Problem requirements → Gather up every line from the entries below that uses the word "html".

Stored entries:
-=-=-=-=-

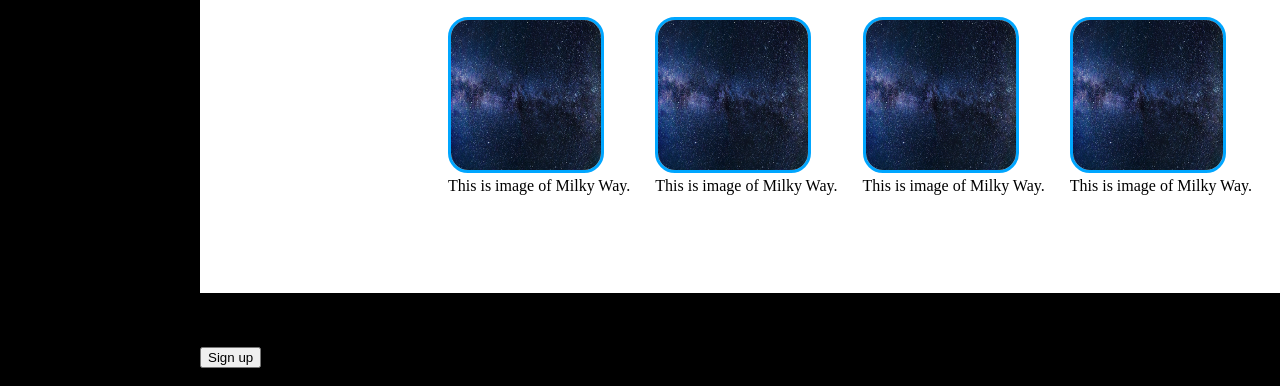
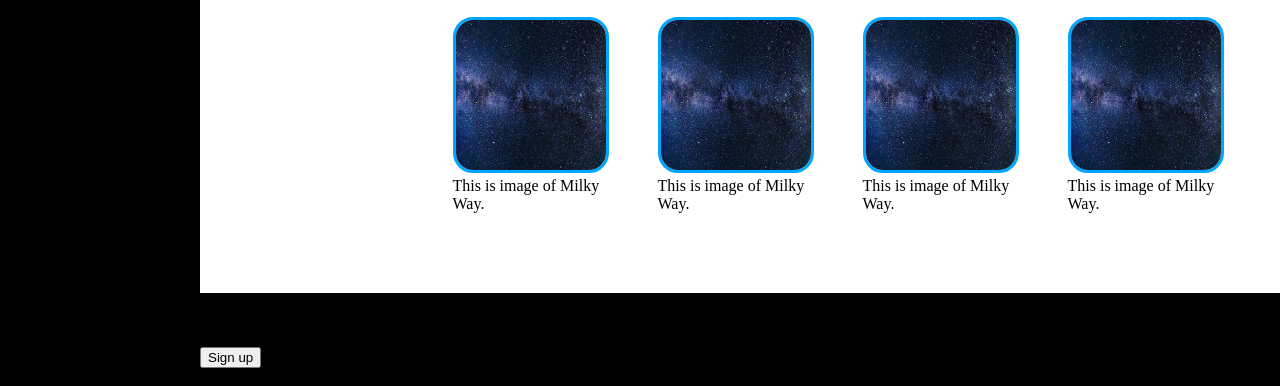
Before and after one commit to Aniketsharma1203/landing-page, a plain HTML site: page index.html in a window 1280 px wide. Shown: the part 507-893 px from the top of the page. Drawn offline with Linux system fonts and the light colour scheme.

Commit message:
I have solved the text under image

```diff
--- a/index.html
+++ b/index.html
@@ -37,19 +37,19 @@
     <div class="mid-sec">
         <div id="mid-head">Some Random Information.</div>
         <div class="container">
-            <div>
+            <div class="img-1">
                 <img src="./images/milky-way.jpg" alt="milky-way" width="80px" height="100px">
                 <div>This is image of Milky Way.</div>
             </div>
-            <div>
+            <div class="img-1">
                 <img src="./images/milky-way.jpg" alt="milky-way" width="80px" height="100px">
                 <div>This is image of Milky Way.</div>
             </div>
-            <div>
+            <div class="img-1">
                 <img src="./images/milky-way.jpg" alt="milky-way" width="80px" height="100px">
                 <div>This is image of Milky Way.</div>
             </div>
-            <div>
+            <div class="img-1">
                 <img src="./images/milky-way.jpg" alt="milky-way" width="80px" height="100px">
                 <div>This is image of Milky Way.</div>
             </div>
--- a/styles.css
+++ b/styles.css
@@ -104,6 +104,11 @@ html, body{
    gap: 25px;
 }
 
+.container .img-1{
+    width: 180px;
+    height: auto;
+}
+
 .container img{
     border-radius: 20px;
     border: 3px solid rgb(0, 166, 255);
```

-=-=-=-=-

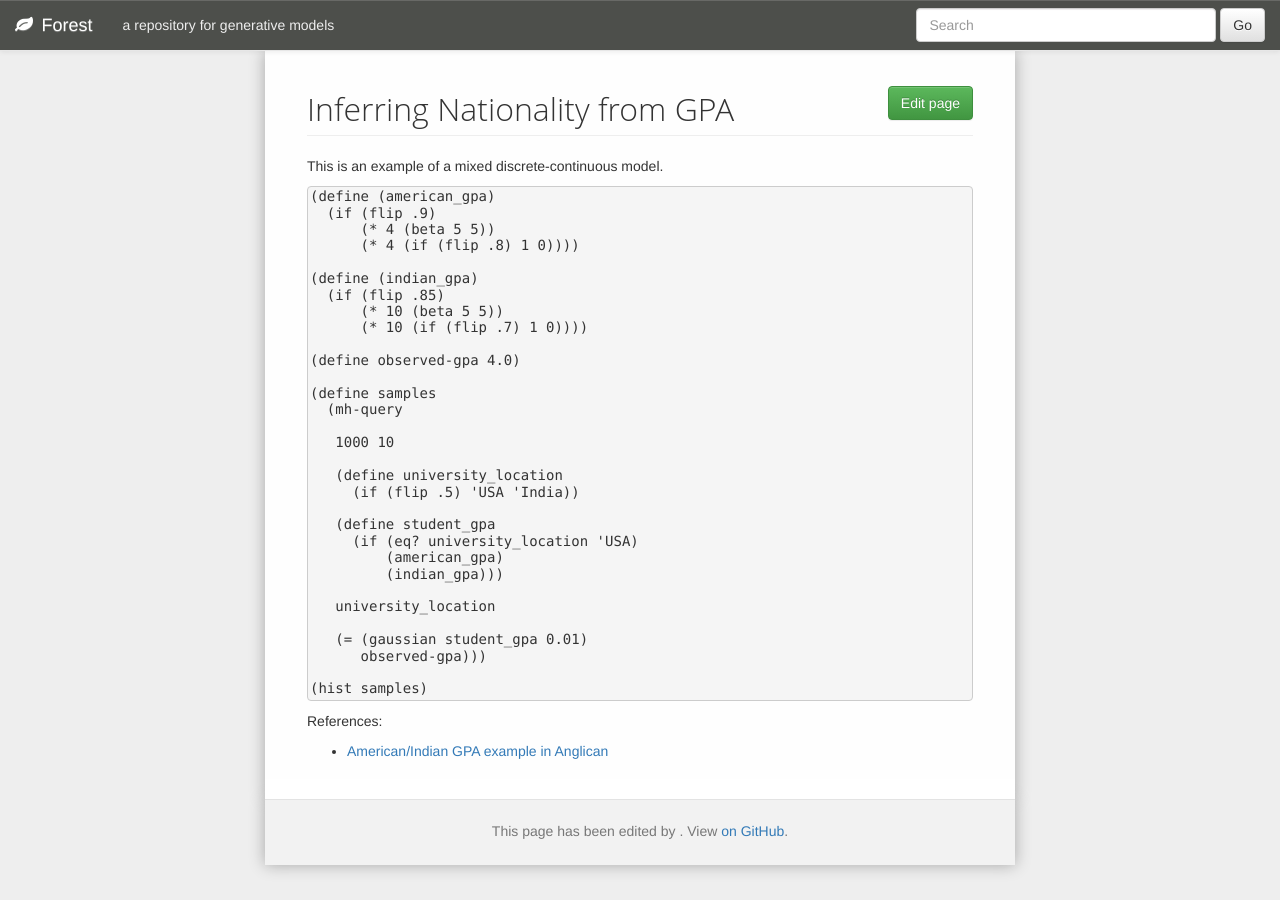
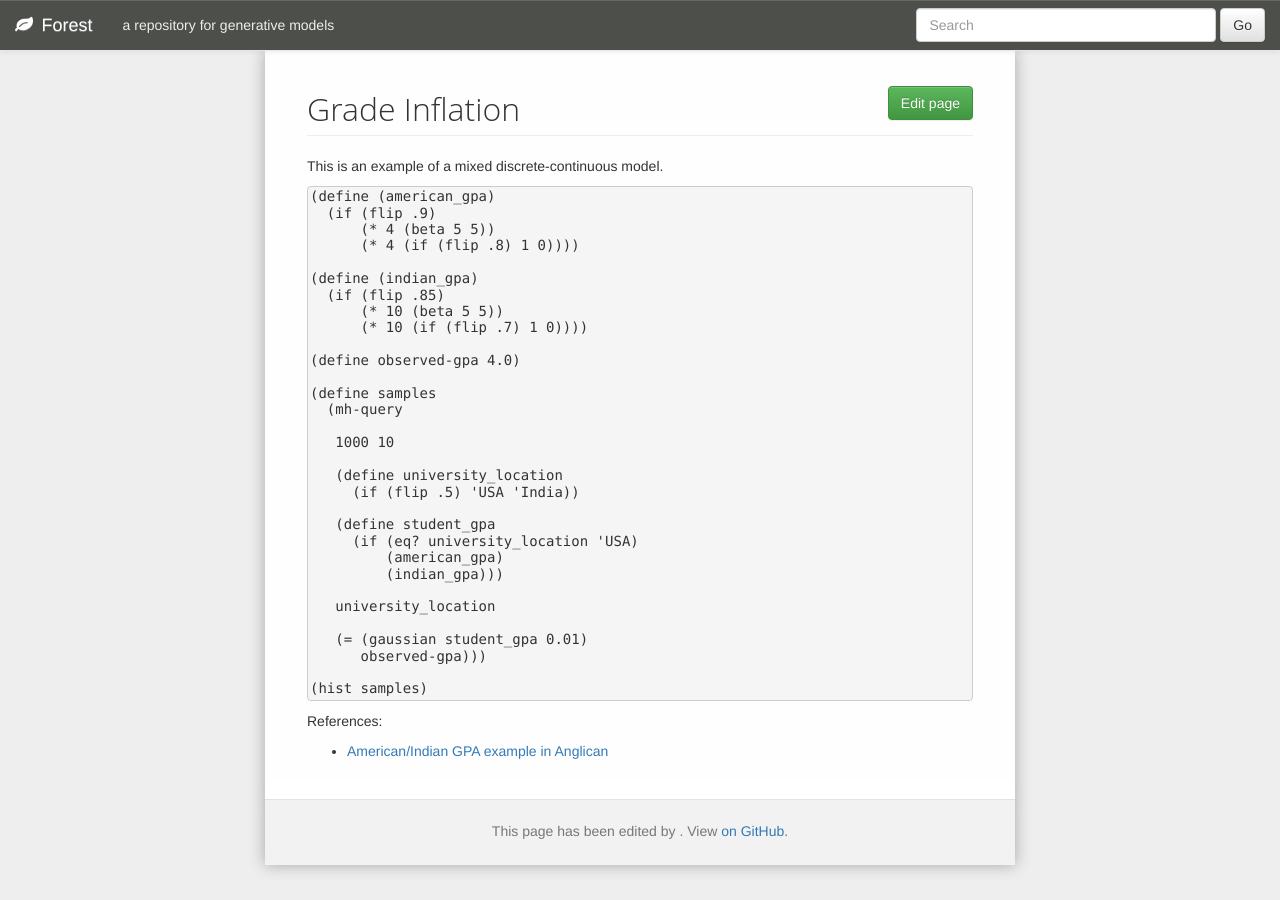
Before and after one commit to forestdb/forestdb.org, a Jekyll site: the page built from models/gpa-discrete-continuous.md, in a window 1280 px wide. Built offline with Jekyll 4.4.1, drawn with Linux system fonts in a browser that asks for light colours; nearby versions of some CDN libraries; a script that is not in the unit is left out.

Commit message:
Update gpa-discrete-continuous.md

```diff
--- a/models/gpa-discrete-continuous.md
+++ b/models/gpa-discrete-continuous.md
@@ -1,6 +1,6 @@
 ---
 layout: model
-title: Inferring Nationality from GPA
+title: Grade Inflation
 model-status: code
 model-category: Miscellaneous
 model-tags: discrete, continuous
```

-=-=-=-=-

Completed task →
Before and after one commit to Aniketsharma1203/landing-page, a plain HTML site: page index.html in a window 1280 px wide. Shown: the part 507-893 px from the top of the page. Drawn offline with Linux system fonts and the light colour scheme.
--- a/index.html
+++ b/index.html
@@ -104,6 +104,11 @@ html, body{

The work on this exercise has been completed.